*BRIEF*: The lines to copy are those in the listing below that contain the word "import".

*INPUT MATERIAL*:
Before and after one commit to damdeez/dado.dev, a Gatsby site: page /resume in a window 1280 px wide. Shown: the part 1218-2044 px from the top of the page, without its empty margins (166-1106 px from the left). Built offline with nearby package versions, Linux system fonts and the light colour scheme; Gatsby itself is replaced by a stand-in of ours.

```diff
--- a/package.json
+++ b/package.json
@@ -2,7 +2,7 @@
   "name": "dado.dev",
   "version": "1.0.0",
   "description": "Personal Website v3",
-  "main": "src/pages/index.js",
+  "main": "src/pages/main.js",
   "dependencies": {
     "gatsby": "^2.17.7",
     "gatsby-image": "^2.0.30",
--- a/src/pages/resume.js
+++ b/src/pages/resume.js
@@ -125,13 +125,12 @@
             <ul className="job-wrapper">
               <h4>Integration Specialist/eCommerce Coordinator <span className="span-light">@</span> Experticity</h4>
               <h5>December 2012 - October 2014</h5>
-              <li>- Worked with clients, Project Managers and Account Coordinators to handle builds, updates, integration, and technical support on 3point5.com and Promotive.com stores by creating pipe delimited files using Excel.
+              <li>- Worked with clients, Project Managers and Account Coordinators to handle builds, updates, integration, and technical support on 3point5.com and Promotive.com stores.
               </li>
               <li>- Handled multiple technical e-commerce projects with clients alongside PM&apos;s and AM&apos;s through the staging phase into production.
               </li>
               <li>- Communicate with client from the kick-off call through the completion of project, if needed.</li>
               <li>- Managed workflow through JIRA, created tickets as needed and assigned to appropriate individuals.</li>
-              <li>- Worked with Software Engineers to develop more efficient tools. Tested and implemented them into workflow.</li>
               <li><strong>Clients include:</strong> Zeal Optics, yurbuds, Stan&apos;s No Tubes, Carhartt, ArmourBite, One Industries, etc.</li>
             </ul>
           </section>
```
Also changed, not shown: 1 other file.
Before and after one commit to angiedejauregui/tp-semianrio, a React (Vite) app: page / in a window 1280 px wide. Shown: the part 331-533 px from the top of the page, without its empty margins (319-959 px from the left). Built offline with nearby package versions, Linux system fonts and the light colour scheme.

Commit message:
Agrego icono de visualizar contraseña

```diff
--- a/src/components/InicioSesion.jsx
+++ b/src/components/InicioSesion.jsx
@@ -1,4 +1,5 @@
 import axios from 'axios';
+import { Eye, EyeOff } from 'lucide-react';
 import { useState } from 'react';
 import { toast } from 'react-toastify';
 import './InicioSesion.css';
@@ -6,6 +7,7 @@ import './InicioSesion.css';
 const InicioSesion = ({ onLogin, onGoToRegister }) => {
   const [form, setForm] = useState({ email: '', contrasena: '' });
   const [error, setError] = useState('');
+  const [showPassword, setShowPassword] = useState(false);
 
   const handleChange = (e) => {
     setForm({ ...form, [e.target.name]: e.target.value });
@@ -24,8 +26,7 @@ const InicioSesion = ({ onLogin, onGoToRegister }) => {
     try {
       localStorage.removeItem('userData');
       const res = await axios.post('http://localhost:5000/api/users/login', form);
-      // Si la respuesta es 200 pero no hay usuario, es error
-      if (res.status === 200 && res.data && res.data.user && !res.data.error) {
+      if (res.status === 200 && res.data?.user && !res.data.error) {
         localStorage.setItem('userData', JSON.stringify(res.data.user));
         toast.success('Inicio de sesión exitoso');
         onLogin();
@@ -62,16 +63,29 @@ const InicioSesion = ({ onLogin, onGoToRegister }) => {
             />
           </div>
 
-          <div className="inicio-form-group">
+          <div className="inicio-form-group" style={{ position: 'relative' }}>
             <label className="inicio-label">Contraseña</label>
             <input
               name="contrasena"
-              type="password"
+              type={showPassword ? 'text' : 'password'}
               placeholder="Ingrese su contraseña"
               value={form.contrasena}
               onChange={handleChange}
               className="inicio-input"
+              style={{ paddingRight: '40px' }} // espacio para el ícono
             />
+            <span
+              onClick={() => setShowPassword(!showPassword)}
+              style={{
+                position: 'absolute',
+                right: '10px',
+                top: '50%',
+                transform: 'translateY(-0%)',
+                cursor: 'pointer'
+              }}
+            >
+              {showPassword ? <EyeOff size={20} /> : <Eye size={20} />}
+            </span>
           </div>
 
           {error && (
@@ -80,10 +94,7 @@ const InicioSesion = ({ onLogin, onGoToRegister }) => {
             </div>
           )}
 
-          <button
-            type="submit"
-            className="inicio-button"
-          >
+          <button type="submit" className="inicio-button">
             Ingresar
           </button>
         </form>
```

*SOLUTION TO THIS EXERCISE*:
 import axios from 'axios';
+import { Eye, EyeOff } from 'lucide-react';
 import { useState } from 'react';
 import { toast } from 'react-toastify';
 import './InicioSesion.css';
@@ -6,6 +7,7 @@ import './InicioSesion.css';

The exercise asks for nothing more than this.